Historically Fryslân was part of the region of Frisia, named after its Germanic inhabitants, the Frisians. The region was incorporated into the Franchise empire and its inhabitants ultimately became Christians in the 8th century, after the first missionary, Boniface of Ireland, had been killed after he had defiled a sacred tree. Medieval Frisia was divided into three regions: East Frisia, most of which ultimately became part of Germany; West Frisia, which was incorporated into the county of Holland; and Middle Frisia, roughly equivalent to the modern Dutch Friesland, which remained relatively independent until, after a civil war between two parties (called "Schieringers" and "Vetkopers") one of those parties asked for foreign help. From 1498 (under Count Albrecht of Saxonia, now part of Germany) until 1581 and under the Spanish King Philip II) the country was ruled by foreign sovereigns.

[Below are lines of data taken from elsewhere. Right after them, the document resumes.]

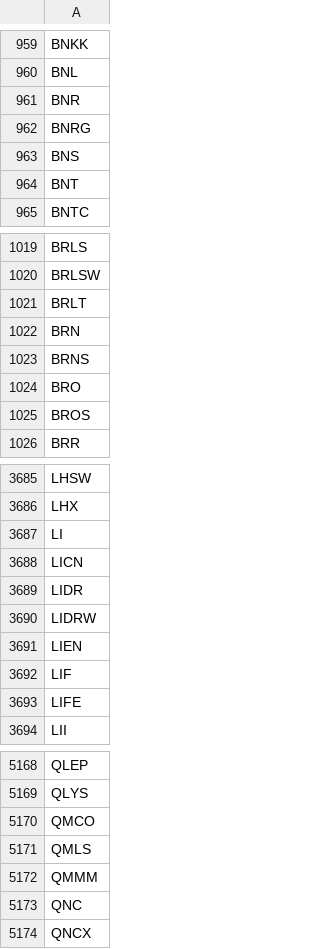
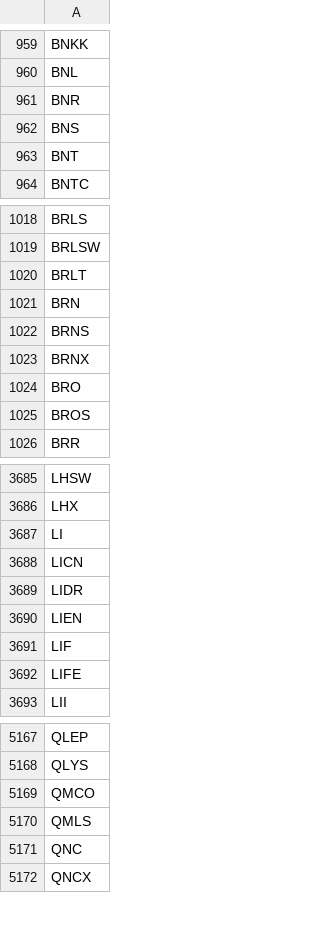
Before and after one commit to gitdhirajsv/Azalyst-Stock-Intelligence, a CSV file: global_tickers.csv, drawn as a sheet; only a part is shown, gaps mark what is left out.

```diff
--- a/global_tickers.csv
+++ b/global_tickers.csv
@@ -961,3 +961,2 @@ BNL
 BNR
-BNRG
 BNS
@@ -1023,2 +1022,3 @@ BRN
 BRNS
+BRNX
 BRO
@@ -3689,3 +3689,2 @@ LICN
 LIDR
-LIDRW
 LIEN
@@ -5171,3 +5170,2 @@ QMCO
 QMLS
-QMMM
 QNC
```
Also changed, not shown: 1 other file.
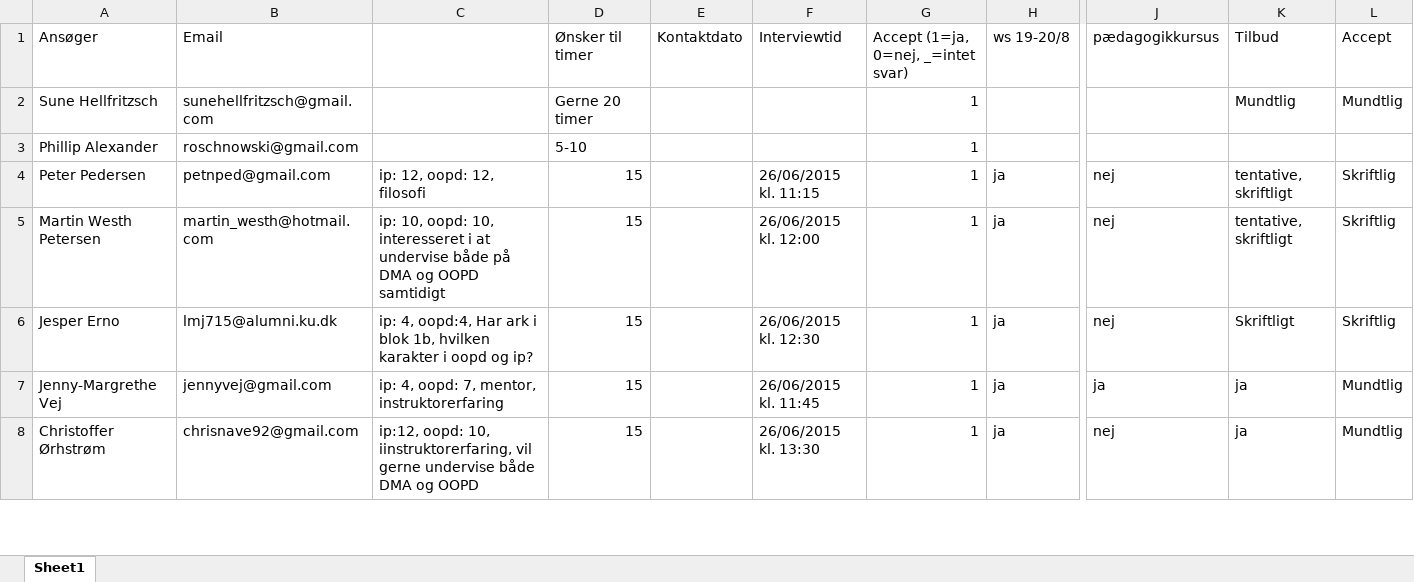
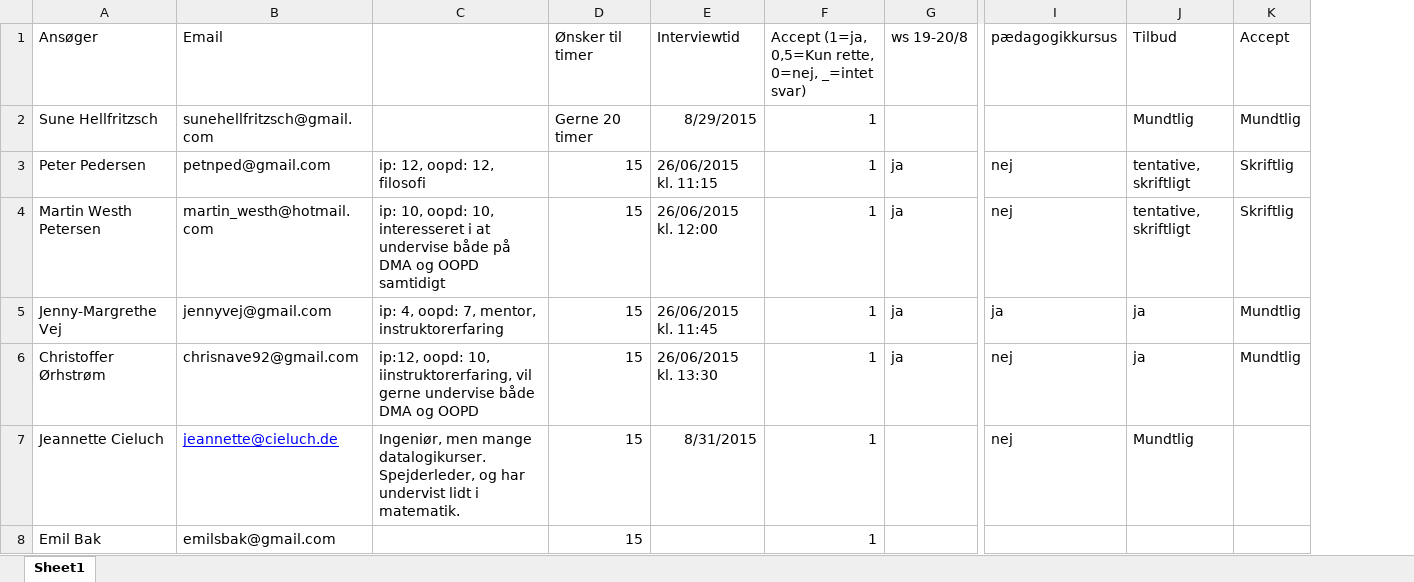
Before and after one commit to fisterloegsovs/pop22, an Excel workbook: ansøgere/ansøgere.xlsx, sheet Sheet1, drawn as a sheet; only a part is shown, gaps mark what is left out; values as stored, in another font and other column widths than the file's, no borders; removed rows and columns are numbered as before the commit, all else as after; rows hold the shown columns only; the diff covers the shown part only; the diff names each change by its address in the sheet, - before the commit and + after, or states it on an @@ line.

```diff
--- a/ansøgere/ansøgere.xlsx (sheet Sheet1)
+++ b/ansøgere/ansøgere.xlsx (sheet Sheet1)
-column E (Kontaktdato), empty
-F1: Accept (1=ja, 0=nej, _=intet svar)
+F1: Accept (1=ja, 0,5=Kun rette, 0=nej, _=intet svar)
-E2 (Interviewtid): (empty)
+E2 (Interviewtid): 8/29/2015
-row 3: Phillip Alexander | roschnowski@gmail.com |  | 5-10 |  |  | 1
-row 6: Jesper Erno | lmj715@alumni.ku.dk | ip: 4, oopd:4, Har ark i blok 1b, hvilken karakter i oopd og ip? | 15 |  | 26/06/2015 kl. 12:30 | 1 | ja | nej | Skriftligt | Skriftlig
+row 7: Jeannette Cieluch | jeannette@cieluch.de | Ingeniør, men mange datalogikurser. Spejderleder, og har undervist lidt i matematik. | 15 | 8/31/2015 | 1 |  | nej | Mundtlig
+row 8: Emil Bak | emilsbak@gmail.com |  | 15 |  | 1
```
Also changed, not shown: 2 added rows, 1 removed row and 2 edited cells elsewhere in this sheet, 3 other files.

Bridge, Hindeloopen

Yet the Frisians always retained their desire for freedom. In the Middle Ages they were a free country, although under the immediate authority of the German Emperor. Feudalism, prevalent elsewhere in the Netherlands, was unknown, and when the Dutch count William IV tried to bring this people of farmers, bargemen and fishermen into subjection, he and his army suffered a severe defeat in which he and many of his men were killed in 1345 near the village of Warns. The battle cry of the Frisians during the battle is purported to have been "Leaver dea as slaef" (Rather dead than being a slave). Resisting Spanish rule, Friesland's inhabitants joined the Union of Utrecht that established the Republic of the Seven United Provinces in 1579. The highly independent Frisians however appointed their own stadtholders until 1748 when William IV of Orange became the Dutch republic's only stadtholder, ending effective autonomy.